To do
Every line of the data that contains the string "Before" must be copied.

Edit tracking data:

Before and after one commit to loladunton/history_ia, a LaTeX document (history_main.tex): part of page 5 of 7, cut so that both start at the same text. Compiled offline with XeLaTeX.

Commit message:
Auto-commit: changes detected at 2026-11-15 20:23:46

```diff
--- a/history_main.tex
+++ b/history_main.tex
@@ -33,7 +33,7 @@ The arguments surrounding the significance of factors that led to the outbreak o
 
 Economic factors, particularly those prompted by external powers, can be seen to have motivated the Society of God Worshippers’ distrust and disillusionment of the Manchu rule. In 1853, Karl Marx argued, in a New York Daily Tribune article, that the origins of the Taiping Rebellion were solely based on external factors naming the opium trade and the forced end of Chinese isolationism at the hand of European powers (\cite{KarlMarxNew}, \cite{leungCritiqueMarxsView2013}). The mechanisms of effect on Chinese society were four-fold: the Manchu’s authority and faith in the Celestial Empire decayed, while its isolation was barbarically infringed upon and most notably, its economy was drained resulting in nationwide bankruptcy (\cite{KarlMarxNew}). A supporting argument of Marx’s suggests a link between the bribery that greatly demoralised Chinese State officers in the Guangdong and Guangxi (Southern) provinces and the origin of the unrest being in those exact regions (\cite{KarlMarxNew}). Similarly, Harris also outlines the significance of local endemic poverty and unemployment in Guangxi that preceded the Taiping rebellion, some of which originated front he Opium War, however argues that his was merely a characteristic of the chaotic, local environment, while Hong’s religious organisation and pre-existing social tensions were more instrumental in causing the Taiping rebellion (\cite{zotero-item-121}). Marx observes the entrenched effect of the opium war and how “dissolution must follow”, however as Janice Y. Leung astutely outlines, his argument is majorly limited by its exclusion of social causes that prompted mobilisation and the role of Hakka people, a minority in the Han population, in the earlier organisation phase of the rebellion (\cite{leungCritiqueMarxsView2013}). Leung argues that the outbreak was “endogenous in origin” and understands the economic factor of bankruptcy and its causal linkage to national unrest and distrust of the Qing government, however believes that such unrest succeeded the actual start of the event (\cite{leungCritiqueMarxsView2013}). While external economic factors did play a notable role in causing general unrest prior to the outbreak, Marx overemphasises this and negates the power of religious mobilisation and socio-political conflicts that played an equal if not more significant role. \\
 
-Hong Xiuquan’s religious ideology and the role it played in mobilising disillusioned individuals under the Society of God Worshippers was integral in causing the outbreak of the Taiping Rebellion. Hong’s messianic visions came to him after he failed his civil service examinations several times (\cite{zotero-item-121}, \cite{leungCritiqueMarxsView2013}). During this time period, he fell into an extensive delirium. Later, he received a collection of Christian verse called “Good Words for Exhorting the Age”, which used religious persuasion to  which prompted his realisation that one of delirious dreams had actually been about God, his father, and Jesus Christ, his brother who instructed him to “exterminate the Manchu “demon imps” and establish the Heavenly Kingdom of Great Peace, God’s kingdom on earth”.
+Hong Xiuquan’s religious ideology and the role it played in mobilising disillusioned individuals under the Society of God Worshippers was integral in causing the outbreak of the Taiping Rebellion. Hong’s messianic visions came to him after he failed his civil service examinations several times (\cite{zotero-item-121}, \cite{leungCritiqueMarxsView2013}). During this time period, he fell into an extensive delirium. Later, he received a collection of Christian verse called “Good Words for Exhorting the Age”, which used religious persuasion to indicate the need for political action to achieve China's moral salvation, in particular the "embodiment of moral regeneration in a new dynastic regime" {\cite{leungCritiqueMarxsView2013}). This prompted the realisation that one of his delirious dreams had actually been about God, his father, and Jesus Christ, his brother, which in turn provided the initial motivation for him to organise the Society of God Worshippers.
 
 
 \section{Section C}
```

==

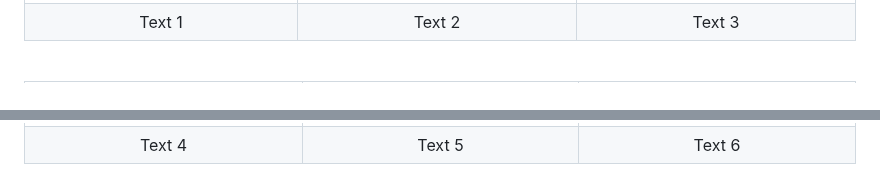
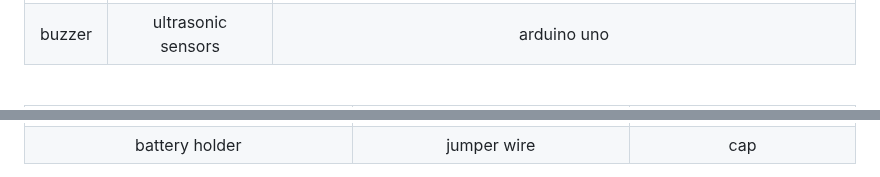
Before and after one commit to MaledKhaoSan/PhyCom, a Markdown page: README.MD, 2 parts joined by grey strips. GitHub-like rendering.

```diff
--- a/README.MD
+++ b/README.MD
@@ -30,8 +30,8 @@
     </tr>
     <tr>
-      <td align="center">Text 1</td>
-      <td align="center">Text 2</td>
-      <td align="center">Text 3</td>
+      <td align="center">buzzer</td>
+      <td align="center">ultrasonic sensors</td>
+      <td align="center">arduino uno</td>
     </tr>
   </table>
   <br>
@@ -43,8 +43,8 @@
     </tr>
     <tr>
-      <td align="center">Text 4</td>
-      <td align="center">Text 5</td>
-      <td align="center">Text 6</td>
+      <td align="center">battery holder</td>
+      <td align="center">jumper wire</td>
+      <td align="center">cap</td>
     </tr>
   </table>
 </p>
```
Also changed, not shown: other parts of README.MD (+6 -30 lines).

Output
Before and after one commit to loladunton/history_ia, a LaTeX document (history_main.tex): part of page 5 of 7, cut so that both start at the same text. Compiled offline with XeLaTeX.
Before and after one commit to MaledKhaoSan/PhyCom, a Markdown page: README.MD, 2 parts joined by grey strips. GitHub-like rendering.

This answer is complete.